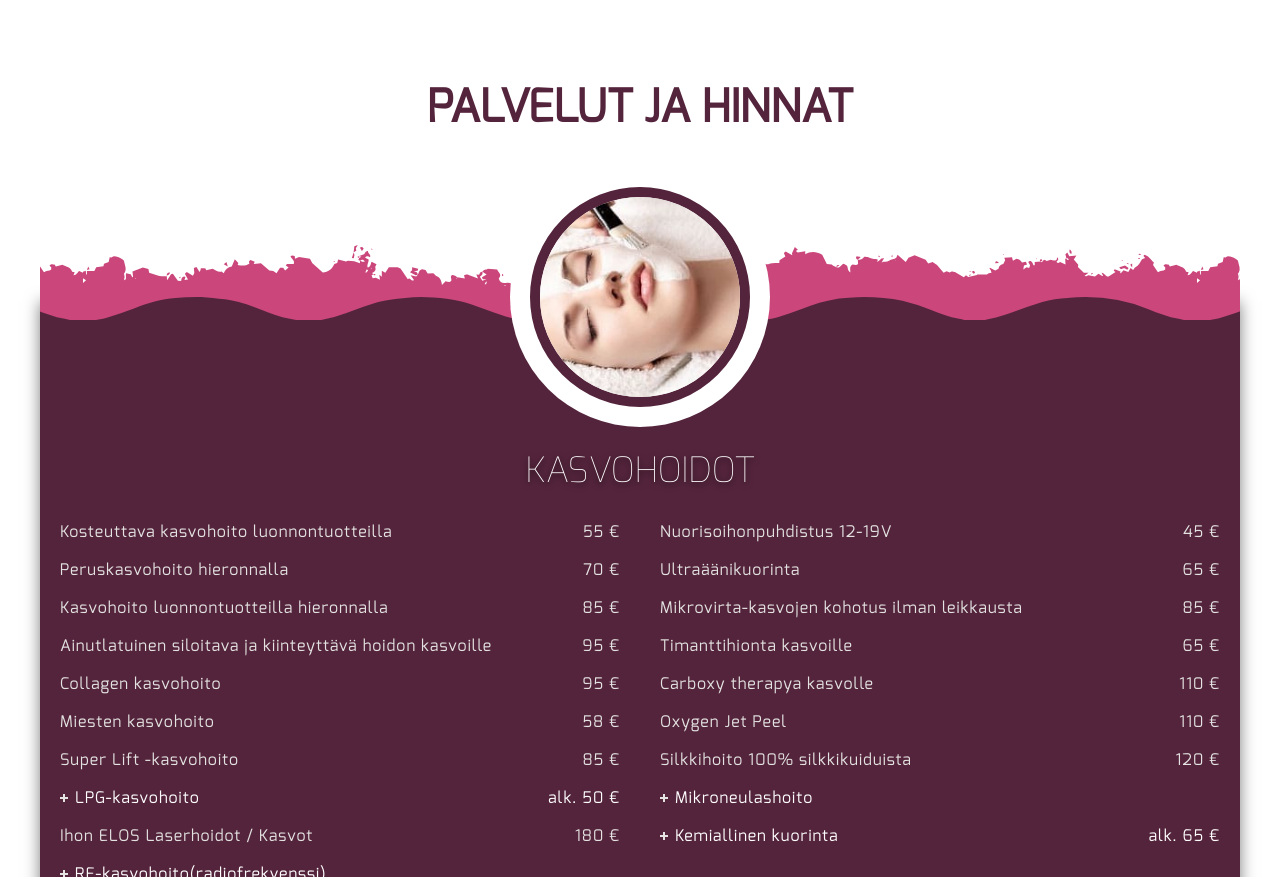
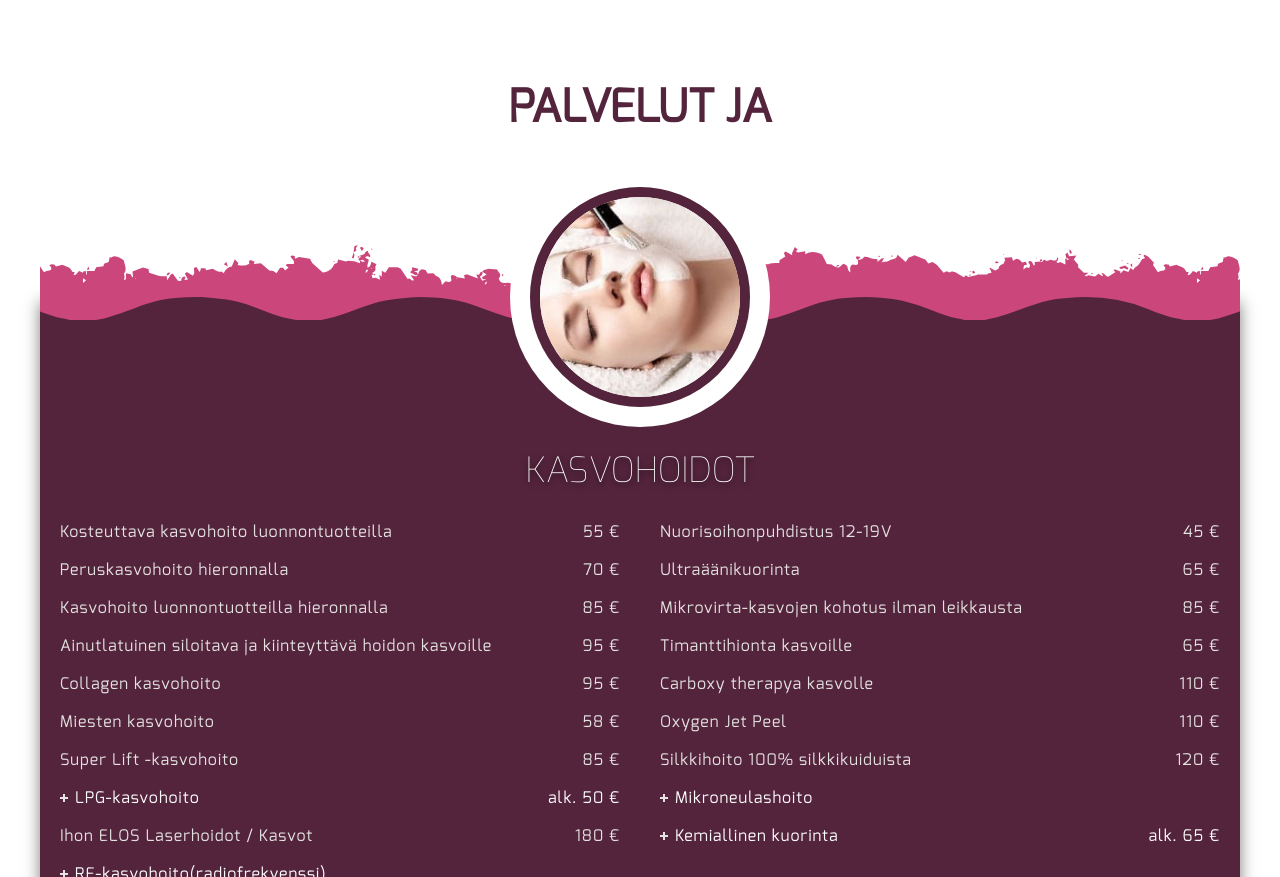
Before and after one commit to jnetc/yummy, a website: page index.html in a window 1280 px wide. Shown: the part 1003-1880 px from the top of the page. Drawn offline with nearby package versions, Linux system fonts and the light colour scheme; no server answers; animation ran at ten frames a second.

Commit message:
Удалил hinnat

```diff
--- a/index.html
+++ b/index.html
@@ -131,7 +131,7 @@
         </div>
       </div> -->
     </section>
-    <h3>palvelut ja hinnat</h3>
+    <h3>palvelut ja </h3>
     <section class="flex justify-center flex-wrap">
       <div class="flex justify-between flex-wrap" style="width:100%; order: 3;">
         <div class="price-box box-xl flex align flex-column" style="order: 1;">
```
——
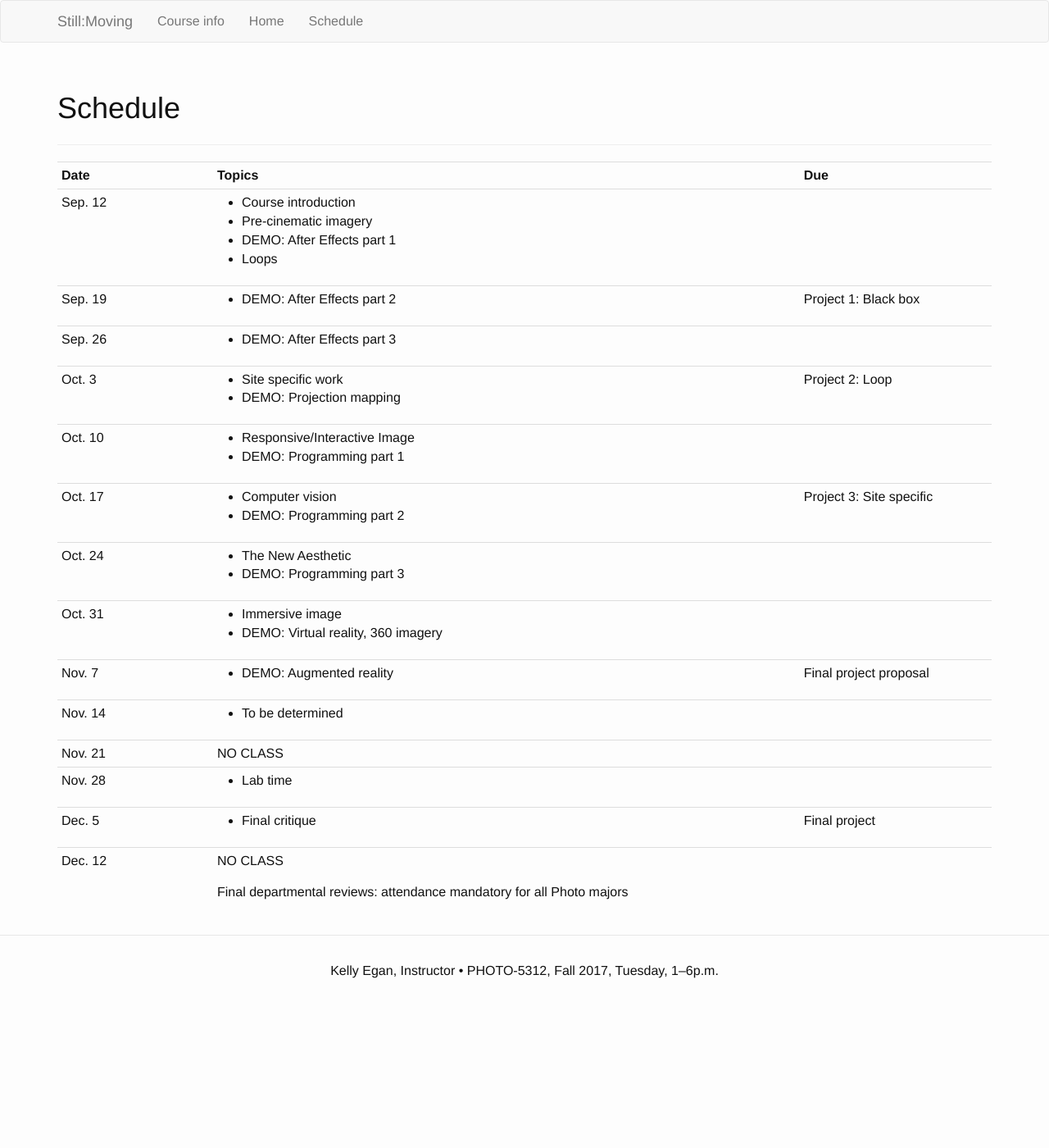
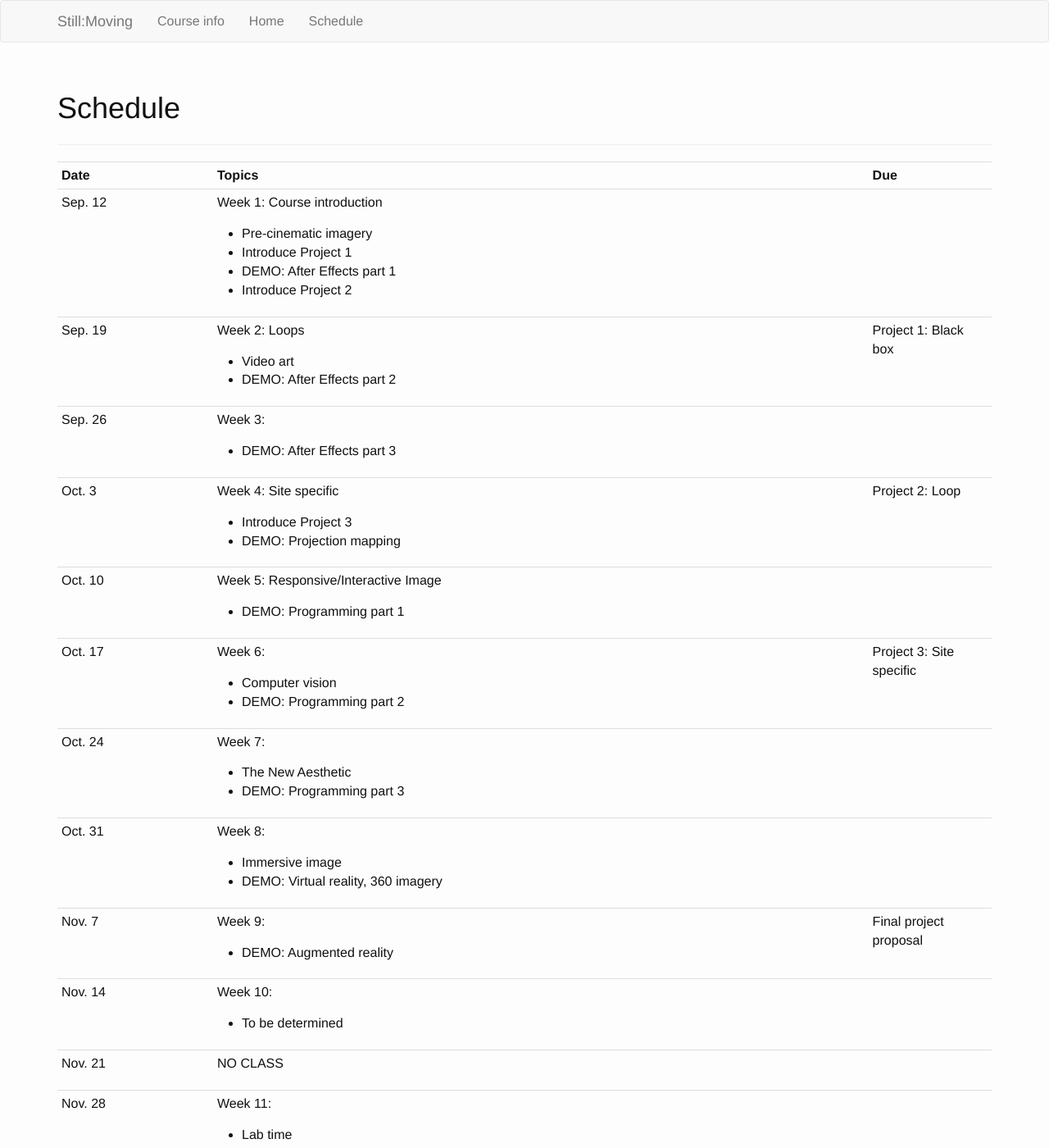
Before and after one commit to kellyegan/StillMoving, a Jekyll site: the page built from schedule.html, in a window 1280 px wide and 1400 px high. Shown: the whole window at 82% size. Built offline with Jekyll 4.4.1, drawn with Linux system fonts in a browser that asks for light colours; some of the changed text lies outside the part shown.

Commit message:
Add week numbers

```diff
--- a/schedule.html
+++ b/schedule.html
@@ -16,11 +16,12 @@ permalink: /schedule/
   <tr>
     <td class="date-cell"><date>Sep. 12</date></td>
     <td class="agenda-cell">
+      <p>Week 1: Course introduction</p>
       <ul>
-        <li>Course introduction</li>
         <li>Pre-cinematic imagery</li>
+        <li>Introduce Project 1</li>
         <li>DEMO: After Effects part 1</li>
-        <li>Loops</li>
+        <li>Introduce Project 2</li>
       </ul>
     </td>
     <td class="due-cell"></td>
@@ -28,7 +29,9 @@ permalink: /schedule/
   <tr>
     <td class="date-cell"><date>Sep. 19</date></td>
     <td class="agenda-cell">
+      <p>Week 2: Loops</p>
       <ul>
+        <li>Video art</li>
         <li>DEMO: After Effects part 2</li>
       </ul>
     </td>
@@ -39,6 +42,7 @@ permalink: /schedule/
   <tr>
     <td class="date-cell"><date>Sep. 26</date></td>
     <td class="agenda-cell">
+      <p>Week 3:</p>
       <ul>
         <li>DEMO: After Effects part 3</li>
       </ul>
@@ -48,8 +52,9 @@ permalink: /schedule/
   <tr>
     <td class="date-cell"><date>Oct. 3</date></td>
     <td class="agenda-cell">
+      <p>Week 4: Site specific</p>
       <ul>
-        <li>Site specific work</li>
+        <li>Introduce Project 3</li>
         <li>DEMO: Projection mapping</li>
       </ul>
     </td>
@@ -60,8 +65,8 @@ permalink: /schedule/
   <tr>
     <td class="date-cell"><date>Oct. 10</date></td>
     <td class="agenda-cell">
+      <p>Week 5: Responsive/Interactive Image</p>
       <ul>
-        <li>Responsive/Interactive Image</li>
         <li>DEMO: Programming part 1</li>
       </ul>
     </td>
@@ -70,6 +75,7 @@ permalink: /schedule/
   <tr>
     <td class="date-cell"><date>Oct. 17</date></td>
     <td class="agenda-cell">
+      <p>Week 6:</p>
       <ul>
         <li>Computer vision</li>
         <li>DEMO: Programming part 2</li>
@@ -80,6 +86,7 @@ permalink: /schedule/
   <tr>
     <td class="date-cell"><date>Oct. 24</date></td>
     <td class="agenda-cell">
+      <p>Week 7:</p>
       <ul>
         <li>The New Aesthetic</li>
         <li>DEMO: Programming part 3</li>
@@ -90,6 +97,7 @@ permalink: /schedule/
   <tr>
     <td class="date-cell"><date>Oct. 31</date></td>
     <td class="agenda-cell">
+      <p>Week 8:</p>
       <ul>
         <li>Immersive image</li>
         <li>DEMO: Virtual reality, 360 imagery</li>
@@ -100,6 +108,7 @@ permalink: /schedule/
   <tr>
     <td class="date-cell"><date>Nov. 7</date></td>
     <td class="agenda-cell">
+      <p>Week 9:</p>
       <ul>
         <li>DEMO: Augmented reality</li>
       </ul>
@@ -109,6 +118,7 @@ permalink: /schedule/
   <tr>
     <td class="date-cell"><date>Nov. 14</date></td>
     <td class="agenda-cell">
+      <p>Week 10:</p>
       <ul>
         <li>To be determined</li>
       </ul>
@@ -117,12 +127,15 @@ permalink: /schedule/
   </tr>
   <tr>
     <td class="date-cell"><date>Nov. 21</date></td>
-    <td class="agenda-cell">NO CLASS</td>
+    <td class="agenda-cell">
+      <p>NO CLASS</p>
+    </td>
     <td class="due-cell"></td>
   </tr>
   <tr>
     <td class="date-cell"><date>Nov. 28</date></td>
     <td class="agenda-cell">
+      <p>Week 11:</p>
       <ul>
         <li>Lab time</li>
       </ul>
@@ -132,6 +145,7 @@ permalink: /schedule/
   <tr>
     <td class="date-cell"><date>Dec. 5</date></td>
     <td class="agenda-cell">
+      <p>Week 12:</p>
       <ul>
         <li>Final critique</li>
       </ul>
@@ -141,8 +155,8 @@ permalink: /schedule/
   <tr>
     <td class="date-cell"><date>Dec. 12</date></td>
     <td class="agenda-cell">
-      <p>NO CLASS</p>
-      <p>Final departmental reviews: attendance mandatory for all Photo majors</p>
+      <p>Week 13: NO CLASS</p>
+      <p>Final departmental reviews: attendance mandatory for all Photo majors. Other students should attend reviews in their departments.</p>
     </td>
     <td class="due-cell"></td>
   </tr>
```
——
Out of the data above, return each line where the word "DEMO" can be found.

# Solution for this exercise
         <li>DEMO: After Effects part 1</li>
         <li>DEMO: After Effects part 2</li>
         <li>DEMO: After Effects part 3</li>
         <li>DEMO: Projection mapping</li>
         <li>DEMO: Programming part 1</li>
         <li>DEMO: Programming part 2</li>
         <li>DEMO: Programming part 3</li>
         <li>DEMO: Virtual reality, 360 imagery</li>
         <li>DEMO: Augmented reality</li>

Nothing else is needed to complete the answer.